Warm weather is bringing out the first zinnias and cosmos. Every one in the Society garden was raised from seed, and if they are seeded in in mid-June, they are ready to bring new color and bloom starting in August, when so many perennials are finished.
Here is Zinnia “Profusion Bi-color, which I saw for the first time last fall in The Heritage Gardens on Cape Cod. It is a small plant that makes a good edger. Unfortunately a metallic gray beetle that is not Japanese has been chewing on it. Of course pesticides are out of the question, and any beetle seen is picked off and stepped on.
I do not care for petunias , but I cannot resist new versions of the old time ruffled double ones. They are as elegant as a 1950s evening gown.
Scaevola has been around for years, but I never planted it till this year, and I am impressed. Handsome, tough, and a good bedding plant.
This April I planted the seeds of “Asian Garden” celosia under lights.
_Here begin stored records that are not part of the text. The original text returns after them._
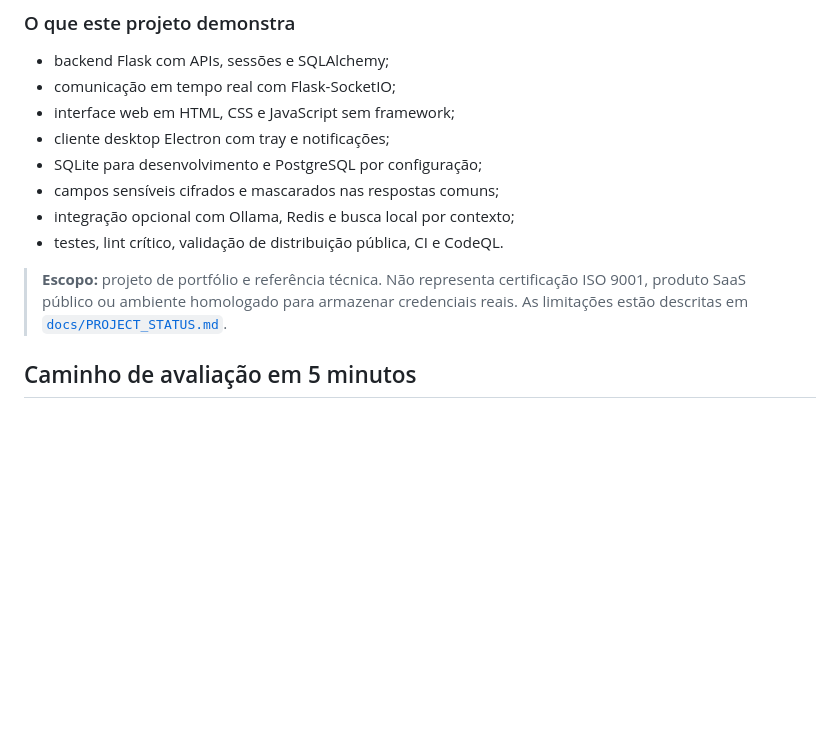
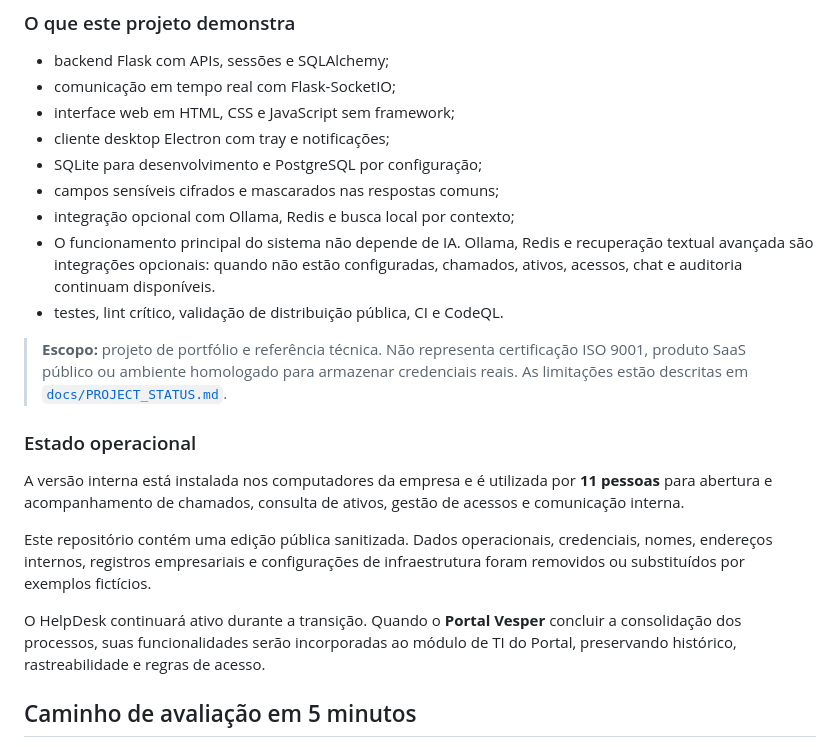
Before and after one commit to Mayconxzdev/HelpDesk, a Markdown page: README.md, the part around the change. Drawn GitHub-style; blank space fills up the shorter version.

Commit message:
Atualizando readme

```diff
--- a/README.md
+++ b/README.md
@@ -36,9 +36,18 @@ O valor do projeto está na integração de jornadas que normalmente ficam espal
 - SQLite para desenvolvimento e PostgreSQL por configuração;
 - campos sensíveis cifrados e mascarados nas respostas comuns;
 - integração opcional com Ollama, Redis e busca local por contexto;
+- O funcionamento principal do sistema não depende de IA. Ollama, Redis e recuperação textual avançada são integrações opcionais: quando não estão configuradas, chamados, ativos, acessos, chat e auditoria continuam disponíveis.
 - testes, lint crítico, validação de distribuição pública, CI e CodeQL.
 
 > **Escopo:** projeto de portfólio e referência técnica. Não representa certificação ISO 9001, produto SaaS público ou ambiente homologado para armazenar credenciais reais. As limitações estão descritas em [`docs/PROJECT_STATUS.md`](docs/PROJECT_STATUS.md).
+
+### Estado operacional
+
+A versão interna está instalada nos computadores da empresa e é utilizada por **11 pessoas** para abertura e acompanhamento de chamados, consulta de ativos, gestão de acessos e comunicação interna.
+
+Este repositório contém uma edição pública sanitizada. Dados operacionais, credenciais, nomes, endereços internos, registros empresariais e configurações de infraestrutura foram removidos ou substituídos por exemplos fictícios.
+
+O HelpDesk continuará ativo durante a transição. Quando o **Portal Vesper** concluir a consolidação dos processos, suas funcionalidades serão incorporadas ao módulo de TI do Portal, preservando histórico, rastreabilidade e regras de acesso.
 
 ## Caminho de avaliação em 5 minutos
 
```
I kept them warm , and when the weather was mild enough took them outside to the sun. For two months they sulked at two inches, and only in July when the right weather came, did they decide it was time to grow. I think most celosias are deformed and hideous, but in the south I grew Celosia “Pink Flamingo”, which grew as tall as I am. Here is a photo of it in a garden in Green Hills, a suburb of Nashville in October 2017.
And here is its smaller cousin, “Asian Garden”, which should grow to three feet.
In the South the spike celosias come back from seed. If they reseed here, with our cool Junes, I do not think they would germinate in time to bloom before frost.
In the next few days I expect that “Peach Butterflies”, a Karchesky canna hybridized in Pennsylvania , will be in bloom. I will post pictures immediately.